(Records excerpted from a collection)
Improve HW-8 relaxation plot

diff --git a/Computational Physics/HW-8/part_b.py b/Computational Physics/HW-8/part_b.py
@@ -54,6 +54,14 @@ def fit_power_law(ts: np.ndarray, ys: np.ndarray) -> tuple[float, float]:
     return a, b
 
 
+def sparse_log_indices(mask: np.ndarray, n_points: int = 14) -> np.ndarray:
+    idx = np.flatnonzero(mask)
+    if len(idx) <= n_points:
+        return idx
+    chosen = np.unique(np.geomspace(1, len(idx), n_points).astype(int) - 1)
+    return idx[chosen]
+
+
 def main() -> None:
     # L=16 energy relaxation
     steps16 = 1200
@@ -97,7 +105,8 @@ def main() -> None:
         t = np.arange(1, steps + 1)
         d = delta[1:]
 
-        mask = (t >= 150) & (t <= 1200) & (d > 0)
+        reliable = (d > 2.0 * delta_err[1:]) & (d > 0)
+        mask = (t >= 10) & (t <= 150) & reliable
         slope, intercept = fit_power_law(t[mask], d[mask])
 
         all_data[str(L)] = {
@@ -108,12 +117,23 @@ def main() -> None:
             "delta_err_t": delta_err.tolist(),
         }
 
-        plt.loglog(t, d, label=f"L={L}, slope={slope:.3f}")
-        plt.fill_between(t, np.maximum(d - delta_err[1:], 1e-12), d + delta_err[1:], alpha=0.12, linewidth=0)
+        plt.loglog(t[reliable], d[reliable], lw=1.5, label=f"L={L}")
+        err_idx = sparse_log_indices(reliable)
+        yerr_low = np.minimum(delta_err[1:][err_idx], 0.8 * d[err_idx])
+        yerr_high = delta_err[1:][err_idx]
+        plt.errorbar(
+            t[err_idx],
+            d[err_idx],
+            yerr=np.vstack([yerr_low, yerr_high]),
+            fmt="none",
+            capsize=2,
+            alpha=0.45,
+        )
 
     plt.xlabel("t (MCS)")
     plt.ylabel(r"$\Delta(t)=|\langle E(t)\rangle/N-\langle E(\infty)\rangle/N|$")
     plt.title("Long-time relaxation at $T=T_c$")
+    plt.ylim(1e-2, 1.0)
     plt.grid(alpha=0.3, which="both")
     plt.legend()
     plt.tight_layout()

==

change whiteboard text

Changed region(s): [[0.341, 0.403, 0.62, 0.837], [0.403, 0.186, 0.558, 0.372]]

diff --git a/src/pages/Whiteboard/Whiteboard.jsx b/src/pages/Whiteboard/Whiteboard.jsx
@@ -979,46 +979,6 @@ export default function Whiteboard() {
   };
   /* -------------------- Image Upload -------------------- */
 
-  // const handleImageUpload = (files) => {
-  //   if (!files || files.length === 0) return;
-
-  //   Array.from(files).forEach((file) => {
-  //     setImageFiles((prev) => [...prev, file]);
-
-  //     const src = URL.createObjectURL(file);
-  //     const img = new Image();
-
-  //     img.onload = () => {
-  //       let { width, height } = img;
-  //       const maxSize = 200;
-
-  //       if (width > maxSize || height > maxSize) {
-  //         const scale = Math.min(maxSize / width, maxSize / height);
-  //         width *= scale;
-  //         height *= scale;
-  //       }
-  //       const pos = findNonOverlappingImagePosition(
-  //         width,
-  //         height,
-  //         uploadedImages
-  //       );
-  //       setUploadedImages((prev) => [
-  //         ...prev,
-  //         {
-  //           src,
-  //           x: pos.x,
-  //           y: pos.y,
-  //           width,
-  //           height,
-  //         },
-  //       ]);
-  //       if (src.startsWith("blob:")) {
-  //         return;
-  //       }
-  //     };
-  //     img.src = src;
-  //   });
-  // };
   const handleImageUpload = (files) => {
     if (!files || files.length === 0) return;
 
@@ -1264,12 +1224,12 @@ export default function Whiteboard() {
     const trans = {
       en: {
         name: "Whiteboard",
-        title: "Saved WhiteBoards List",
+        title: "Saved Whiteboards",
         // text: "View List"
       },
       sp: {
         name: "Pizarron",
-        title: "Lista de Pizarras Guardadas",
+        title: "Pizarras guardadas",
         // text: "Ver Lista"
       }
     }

---

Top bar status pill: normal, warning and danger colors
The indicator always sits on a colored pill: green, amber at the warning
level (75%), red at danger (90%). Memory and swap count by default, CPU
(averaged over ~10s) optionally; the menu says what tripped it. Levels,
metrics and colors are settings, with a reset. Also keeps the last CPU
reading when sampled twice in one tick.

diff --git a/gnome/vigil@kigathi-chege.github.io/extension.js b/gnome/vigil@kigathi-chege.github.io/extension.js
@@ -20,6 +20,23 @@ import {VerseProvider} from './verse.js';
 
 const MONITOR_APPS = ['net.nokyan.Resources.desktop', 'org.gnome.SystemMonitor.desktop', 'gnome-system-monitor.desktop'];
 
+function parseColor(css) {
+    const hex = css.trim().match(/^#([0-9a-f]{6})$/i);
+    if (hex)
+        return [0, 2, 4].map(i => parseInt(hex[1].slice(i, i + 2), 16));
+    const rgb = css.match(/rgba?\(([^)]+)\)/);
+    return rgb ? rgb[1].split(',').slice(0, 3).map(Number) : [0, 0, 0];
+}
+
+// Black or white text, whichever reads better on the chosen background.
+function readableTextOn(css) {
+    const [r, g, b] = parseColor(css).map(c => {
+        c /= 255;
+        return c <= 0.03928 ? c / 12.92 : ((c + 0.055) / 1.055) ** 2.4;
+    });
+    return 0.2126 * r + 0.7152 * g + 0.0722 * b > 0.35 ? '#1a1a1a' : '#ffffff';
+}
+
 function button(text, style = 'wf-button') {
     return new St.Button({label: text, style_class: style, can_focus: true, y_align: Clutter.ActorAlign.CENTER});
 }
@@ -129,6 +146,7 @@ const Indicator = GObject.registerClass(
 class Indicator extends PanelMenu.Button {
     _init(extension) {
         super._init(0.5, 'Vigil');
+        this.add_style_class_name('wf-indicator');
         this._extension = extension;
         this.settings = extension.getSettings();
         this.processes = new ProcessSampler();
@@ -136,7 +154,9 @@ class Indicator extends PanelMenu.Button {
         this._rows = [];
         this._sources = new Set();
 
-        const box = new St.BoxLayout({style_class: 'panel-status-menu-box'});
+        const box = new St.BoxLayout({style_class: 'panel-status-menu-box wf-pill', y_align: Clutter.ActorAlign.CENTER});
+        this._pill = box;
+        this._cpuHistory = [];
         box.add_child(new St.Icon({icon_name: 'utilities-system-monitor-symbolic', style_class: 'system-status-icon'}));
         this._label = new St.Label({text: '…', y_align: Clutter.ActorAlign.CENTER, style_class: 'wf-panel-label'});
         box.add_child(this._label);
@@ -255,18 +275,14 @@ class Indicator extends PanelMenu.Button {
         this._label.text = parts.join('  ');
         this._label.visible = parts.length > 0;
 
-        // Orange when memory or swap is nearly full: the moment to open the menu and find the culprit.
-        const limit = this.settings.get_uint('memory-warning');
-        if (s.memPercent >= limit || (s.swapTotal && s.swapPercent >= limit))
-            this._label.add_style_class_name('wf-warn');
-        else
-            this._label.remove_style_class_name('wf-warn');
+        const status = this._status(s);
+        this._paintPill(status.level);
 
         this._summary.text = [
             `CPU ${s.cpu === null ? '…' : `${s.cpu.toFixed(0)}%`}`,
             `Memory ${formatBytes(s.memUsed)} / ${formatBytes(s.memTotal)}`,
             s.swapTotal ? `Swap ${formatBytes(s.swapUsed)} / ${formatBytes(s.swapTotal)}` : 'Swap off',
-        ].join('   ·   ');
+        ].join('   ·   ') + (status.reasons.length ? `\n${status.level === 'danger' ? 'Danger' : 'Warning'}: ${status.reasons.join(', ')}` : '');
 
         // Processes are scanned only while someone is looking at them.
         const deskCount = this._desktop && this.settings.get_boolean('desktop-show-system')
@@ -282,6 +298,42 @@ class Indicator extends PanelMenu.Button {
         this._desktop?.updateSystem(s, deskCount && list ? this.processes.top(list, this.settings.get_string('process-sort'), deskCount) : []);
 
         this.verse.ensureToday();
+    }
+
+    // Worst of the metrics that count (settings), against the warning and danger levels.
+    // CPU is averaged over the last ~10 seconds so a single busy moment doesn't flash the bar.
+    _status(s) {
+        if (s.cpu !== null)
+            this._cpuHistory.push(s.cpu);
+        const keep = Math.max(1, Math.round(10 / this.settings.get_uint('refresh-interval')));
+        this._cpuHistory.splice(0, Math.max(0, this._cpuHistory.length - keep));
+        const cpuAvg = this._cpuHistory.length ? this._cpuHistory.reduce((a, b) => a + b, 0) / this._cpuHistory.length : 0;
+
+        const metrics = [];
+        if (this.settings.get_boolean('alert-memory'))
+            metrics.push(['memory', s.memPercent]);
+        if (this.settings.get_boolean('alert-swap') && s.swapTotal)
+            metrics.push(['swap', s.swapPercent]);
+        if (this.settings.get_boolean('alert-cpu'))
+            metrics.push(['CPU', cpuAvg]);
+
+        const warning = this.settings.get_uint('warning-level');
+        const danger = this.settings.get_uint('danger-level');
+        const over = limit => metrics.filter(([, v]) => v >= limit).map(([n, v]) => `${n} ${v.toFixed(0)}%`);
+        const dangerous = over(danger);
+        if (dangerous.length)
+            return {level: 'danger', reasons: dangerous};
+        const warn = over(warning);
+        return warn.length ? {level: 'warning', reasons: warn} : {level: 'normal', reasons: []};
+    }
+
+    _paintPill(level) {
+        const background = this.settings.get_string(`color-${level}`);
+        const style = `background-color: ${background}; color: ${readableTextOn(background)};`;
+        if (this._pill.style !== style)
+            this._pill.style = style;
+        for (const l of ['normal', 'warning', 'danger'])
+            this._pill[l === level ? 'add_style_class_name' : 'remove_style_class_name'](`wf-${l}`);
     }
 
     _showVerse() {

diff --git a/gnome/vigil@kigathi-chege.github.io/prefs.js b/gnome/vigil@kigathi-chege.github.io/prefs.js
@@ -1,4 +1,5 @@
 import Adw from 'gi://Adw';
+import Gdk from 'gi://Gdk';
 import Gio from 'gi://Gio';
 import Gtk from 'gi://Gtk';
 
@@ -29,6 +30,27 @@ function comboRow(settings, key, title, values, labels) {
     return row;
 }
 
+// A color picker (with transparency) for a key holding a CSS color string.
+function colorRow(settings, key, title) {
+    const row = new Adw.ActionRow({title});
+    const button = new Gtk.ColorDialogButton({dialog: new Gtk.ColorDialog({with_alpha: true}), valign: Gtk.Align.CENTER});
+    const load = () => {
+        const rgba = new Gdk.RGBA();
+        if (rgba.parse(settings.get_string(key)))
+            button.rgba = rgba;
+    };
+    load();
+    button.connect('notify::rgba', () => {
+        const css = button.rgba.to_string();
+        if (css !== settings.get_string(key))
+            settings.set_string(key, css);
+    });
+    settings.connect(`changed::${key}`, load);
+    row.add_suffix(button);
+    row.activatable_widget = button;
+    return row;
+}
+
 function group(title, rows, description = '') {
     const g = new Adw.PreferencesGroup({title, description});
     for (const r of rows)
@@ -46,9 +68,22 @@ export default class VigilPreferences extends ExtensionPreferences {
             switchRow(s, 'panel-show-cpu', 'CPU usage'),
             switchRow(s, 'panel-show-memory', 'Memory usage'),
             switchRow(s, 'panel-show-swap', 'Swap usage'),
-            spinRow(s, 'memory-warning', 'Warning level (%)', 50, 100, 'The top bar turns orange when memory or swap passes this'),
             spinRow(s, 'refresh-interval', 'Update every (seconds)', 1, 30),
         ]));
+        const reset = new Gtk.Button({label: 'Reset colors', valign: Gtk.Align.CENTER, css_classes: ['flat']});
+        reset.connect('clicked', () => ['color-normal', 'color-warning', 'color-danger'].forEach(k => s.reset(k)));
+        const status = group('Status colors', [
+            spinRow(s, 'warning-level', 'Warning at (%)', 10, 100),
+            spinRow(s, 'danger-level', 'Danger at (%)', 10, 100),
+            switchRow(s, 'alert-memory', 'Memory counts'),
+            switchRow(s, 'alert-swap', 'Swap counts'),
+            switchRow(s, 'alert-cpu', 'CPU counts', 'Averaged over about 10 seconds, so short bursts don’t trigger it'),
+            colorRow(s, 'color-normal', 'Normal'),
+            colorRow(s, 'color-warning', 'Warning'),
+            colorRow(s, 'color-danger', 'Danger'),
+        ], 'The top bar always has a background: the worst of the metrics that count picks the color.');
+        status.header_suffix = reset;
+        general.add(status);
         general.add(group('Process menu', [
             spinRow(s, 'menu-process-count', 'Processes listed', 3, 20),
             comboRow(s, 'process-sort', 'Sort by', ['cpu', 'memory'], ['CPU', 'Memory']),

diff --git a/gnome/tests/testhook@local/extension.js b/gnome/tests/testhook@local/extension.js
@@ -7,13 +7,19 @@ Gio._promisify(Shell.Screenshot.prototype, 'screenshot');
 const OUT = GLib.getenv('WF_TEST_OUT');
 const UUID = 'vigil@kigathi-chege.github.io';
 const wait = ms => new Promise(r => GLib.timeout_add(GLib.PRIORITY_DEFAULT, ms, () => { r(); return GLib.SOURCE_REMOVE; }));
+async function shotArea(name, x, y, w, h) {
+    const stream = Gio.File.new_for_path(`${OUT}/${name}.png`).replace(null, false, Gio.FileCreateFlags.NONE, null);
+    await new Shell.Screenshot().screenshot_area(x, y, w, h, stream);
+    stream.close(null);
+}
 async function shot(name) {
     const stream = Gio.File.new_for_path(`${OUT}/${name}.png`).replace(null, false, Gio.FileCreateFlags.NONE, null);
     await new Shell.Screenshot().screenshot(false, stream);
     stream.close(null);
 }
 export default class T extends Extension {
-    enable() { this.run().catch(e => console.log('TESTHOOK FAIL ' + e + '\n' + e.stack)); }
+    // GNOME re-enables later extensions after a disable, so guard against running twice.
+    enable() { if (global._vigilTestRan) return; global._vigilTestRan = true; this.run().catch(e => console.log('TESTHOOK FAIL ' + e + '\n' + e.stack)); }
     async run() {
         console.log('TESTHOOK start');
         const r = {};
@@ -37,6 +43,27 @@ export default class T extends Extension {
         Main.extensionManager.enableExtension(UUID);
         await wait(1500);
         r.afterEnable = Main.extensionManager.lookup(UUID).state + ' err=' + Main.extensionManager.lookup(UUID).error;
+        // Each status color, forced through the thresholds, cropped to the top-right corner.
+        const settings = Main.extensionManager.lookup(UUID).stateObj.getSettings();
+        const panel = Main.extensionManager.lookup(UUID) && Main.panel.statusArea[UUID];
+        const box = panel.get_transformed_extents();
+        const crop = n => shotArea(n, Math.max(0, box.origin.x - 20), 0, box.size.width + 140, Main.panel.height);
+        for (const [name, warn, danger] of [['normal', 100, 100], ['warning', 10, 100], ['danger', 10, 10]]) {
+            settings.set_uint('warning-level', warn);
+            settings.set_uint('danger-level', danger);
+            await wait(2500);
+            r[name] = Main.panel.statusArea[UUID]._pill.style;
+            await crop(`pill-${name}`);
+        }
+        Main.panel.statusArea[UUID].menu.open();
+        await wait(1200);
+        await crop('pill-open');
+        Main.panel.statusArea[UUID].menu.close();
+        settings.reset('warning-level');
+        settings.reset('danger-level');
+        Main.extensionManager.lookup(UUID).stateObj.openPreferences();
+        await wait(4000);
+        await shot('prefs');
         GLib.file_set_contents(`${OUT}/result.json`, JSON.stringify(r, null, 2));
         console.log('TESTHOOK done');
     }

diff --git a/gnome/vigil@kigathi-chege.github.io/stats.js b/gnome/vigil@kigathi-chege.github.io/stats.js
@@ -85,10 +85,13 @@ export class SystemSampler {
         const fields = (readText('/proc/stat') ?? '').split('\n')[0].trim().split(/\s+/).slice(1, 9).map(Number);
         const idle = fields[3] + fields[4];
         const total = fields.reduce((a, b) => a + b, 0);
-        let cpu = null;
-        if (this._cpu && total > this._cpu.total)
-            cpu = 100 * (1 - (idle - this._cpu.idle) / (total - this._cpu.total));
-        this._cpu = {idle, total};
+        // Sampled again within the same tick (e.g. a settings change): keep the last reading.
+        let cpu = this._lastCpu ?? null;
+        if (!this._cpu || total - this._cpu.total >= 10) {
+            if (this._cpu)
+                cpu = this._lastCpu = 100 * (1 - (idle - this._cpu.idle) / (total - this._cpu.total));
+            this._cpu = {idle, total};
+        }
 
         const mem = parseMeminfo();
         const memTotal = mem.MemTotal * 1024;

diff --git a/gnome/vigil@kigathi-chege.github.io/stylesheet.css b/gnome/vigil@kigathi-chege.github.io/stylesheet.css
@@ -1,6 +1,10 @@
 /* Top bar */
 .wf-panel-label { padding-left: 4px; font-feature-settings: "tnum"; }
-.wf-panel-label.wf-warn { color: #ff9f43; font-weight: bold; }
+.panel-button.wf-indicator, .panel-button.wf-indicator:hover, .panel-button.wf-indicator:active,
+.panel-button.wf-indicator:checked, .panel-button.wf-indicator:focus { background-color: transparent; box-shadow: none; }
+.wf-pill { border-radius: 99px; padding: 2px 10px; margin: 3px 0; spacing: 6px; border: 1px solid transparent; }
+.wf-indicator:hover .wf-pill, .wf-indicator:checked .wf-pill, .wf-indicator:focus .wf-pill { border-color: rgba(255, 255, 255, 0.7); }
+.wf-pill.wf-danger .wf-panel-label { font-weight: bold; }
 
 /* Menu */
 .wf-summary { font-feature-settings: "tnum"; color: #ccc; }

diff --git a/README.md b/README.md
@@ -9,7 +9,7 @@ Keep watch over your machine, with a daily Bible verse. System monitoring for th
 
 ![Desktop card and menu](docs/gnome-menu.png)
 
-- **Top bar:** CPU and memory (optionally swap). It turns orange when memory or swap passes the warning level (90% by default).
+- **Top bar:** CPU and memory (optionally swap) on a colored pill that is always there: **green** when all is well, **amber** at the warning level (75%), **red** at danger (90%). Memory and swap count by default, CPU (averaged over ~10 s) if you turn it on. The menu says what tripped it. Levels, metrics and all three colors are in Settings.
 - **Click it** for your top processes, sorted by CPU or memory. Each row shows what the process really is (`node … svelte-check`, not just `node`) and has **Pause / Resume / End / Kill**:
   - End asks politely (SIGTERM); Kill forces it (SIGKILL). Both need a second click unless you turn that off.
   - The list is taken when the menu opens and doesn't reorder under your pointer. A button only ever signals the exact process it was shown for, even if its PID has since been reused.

### [Directions for this task]
The lines holding the word "title" are the answer. Find them in the entries and copy them.

### [Problem solution]
     plt.title("Long-time relaxation at $T=T_c$")
-        title: "Saved WhiteBoards List",
+        title: "Saved Whiteboards",
-        title: "Lista de Pizarras Guardadas",
+        title: "Pizarras guardadas",
@@ -29,6 +30,27 @@ function comboRow(settings, key, title, values, labels) {
+function colorRow(settings, key, title) {
+    const row = new Adw.ActionRow({title});
 function group(title, rows, description = '') {
     const g = new Adw.PreferencesGroup({title, description});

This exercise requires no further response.